And, if you invest a little time in learning various types of breathing techniques, you will have a tool and a resource you can use to enhance your health, improve your stamina and power, and increase your mental focus and clarity.
Unfortunately, most people don’t even bother with the first step: doing some deep breathing every day.
An even smaller percentage get to steps 2 and 3.
You may think you don’t have the time to learn such things. Or you may be concerned that, in order to correctly perform breathing exercises, you have to be at a certain level of physical fitness.
Perhaps you’re worried you will have to twist your body into contorted positions or chant or something.
I’m not making this up! These are objections I have actually heard from people.
This is part of what motivated me to make proper breathing instruction and breathing exercises more accessible to people, including those who may not be interested in doing yoga or learning chi kung or tai chi, but would still like the benefits of such practices.
A lot of information on breathing and energy practices make it all seem so esoteric and so mysterious that you need a degree in Chinese medicine, or advanced abilities as a yogi, to fully understand and benefit.
The first, very accessible step, is to learn a few basic techniques.
Then apply your breathing skills to every day situations, such as: exercising; sitting in traffic; sitting in a boring meeting; relaxing and calming yourself before bedtime.
Here’s an excellent question from a Dear Reader:
I faithfully practice outside every morning.

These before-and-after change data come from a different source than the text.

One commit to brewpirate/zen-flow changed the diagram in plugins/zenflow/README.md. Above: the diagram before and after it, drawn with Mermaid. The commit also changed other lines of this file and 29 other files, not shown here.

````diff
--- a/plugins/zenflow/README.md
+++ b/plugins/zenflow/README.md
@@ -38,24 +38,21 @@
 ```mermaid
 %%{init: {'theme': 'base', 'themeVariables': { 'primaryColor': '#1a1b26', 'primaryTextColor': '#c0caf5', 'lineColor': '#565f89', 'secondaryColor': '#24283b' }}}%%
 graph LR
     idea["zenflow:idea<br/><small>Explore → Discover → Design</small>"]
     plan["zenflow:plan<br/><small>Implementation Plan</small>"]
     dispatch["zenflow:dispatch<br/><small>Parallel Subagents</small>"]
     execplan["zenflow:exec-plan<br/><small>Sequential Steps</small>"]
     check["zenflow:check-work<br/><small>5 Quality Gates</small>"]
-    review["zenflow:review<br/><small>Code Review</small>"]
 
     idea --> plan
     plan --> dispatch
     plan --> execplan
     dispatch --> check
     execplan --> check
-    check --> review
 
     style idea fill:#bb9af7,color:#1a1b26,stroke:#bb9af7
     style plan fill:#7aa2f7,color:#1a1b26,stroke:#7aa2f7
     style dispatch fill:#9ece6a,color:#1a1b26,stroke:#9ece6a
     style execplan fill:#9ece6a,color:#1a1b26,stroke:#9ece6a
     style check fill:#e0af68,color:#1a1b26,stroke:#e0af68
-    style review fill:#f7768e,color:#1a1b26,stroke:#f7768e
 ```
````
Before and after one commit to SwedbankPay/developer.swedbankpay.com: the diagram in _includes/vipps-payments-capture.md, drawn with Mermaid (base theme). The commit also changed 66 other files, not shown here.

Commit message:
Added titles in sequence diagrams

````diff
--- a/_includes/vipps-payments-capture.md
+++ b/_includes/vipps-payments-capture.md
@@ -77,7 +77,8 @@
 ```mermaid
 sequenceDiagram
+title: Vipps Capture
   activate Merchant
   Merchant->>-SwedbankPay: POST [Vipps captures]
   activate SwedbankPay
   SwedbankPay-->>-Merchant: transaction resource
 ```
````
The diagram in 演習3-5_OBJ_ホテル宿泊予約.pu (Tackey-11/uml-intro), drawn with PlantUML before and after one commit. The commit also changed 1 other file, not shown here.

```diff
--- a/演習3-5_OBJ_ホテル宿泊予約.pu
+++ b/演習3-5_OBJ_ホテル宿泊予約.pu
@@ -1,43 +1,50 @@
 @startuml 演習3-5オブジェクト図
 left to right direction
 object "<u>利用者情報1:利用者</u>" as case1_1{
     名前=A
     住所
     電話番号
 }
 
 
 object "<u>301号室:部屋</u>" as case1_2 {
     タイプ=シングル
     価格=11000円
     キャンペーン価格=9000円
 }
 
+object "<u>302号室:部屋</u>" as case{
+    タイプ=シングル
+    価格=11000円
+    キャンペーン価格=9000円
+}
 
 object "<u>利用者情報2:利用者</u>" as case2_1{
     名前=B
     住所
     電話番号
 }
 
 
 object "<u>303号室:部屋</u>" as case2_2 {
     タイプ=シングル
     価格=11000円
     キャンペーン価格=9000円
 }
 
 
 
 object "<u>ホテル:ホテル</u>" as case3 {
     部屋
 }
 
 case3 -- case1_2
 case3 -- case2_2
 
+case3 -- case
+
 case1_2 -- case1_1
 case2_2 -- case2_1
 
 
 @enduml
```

I’m a very recently retired Personal Trainer, but proper breathing is something I’ve ignored over the years, other than when a client was lifting a weight. My question is – When I inhale, how long do I hold the breath? Or is it simply, like yoga, as long as I’m feeling comfortable?
I want to thank you for the updates. They really help.

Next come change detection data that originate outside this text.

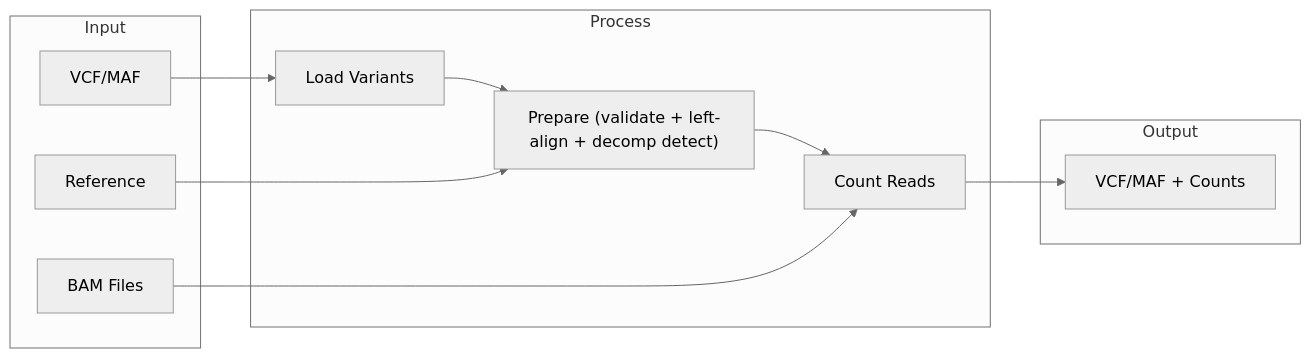
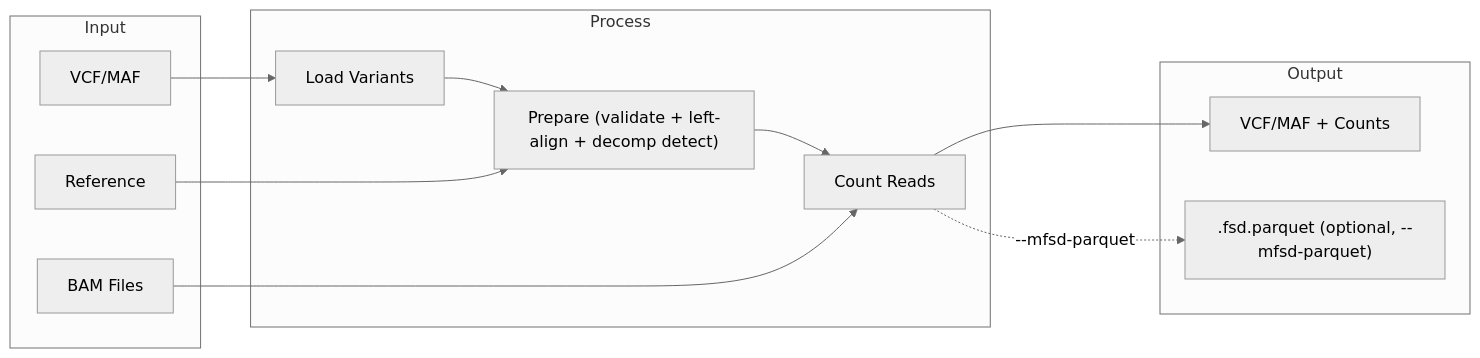
One commit to msk-access/py-gbcms changed the second of 5 diagrams in docs/reference/architecture.md. Above: the diagram before and after it, drawn with Mermaid (neutral theme). The commit also changed other lines of this file and 1 other file, not shown here.

````diff
--- a/docs/reference/architecture.md
+++ b/docs/reference/architecture.md
@@ -33,24 +35,26 @@
 ```mermaid
 flowchart LR
     subgraph Input
         VCF[VCF/MAF]
         BAM[BAM Files]
         FASTA[Reference]
     end
     
     subgraph Process
         Load[Load Variants]
         Prepare["Prepare (validate + left-align + decomp detect)"]
         Count[Count Reads]
     end
     
     subgraph Output
         Result[VCF/MAF + Counts]
+        Parquet["<sample>.fsd.parquet (optional, --mfsd-parquet)"]
     end
     
     VCF --> Load --> Prepare
     FASTA --> Prepare
     Prepare --> Count
     BAM --> Count
     Count --> Result
+    Count -.->|"--mfsd-parquet"| Parquet
 ```
````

KVN: Thanks for your question, Al. And great to hear that you do your exercises outside every morning. It’s a great way to start the day, isn’t it?
Now, in answer to your question: it depends.
It depends on your purpose for the breathing exercises you are doing.
At a very basic level, breathing techniques can be grouped into ones that help open up and relax your breathing spaces, and help you get grounded and centered.
Other techniques help to balance your breathing. Still others are used to increase breath control, lung power, and the generation of power, such as techniques used to increase power and speed in the martial arts.
You can find a rational, effective progression of these types of breathing exercises and techniques in the Secret Power of Dynamic Energy Exercise Course, Volumes 1 and 2. (And you can take advantage of a special price and extra bonus when you order both programs together. For details, please go to the Dynamic Energy Exercise Course page.)
When you hold your breath for longer than 4 to 8 seconds, you are using breath retention techniques.
Hindu and Taoist masters developed breath locks, or “bandas” to help improve their ability to retain their breath for longer and longer periods of time.
This was done, in part, as a meditative aid.
Breath retention techniques are also used to help develop breath control and internal power. These types of techniques are practiced in traditional martial arts to develop maximum power and focus in the practitioners’ strikes and kicks, as well as make the practitioner more resistant – or even impervious – to blows from their opponent.
For your own breath practice, you should perform most breathing techniques as Al described: be comfortable in your breathing.
This means getting into and maintaining a rhythm of inhalation and exhalation, and letting the pauses between the inhale and exhale occur naturally.
The main thing is to balance your inhalation and exhalation.
For example, an excellent rhythm that works well for most people is 4:2:4:2. In other words, inhale for 4, hold for 2, exhale for 4, hold for 2.
You can do multiples of these to extend your breathing. So, you could inhale for 8, hold for 4, exhale for 8, hold for 4. You get the picture.
If your goal is to develop better breath control, you can add breath retention exercises into the mix. Generally speaking, you should do some balanced breathing first, as a warm up.
Then move into breath holding, performing 5 to 10 repetitions of each exercise.
Here, you should push yourself a little bit. Not to the point that you are gasping for air when you finally breathe. But gradually, over time, extend your hold on the inhale or exhale.
For an excellent workout, add dynamic tension to your breath holding, as well as exhalations against resistance. You will work up a sweat in no time!
You Can Do It!
“Best Breathing Exercises: Transform Body Mind and Spirit with Dynamic Energy Exercise!” http://www.BestBreathingExercises.com
Copyright, Karen Van Ness, 2012